● Your task: When a line of the entries below contains "list", it counts once; state how many such lines there are and nothing else.

Records drawn from a dataset:
━━━━━━━━━━━━━━━━━━━━
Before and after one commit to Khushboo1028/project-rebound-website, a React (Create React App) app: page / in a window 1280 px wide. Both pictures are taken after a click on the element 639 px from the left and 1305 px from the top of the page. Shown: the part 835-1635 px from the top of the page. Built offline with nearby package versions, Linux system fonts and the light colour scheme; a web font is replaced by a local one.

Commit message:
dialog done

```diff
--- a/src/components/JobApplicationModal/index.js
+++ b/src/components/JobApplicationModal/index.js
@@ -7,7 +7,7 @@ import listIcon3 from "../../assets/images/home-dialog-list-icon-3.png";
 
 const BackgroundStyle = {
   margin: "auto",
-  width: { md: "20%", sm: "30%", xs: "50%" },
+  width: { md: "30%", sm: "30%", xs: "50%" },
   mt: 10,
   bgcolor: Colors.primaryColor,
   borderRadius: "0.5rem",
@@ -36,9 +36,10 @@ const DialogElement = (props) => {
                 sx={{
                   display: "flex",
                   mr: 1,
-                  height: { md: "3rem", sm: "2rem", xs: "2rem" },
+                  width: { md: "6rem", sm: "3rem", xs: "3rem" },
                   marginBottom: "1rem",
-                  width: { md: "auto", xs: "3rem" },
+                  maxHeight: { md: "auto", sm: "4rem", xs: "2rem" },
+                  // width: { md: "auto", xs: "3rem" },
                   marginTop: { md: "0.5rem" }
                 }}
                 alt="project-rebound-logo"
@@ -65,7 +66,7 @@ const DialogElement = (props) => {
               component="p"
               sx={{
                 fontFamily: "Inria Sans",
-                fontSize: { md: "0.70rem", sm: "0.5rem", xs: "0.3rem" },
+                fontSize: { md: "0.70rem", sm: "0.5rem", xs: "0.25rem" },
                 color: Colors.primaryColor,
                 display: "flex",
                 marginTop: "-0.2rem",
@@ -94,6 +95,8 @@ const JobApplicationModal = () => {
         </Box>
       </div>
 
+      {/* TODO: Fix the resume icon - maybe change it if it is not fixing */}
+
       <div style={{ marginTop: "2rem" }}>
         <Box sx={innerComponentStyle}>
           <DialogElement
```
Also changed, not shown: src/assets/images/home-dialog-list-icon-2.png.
━━━━━━━━━━━━━━━━━━━━
● Exercise result: 2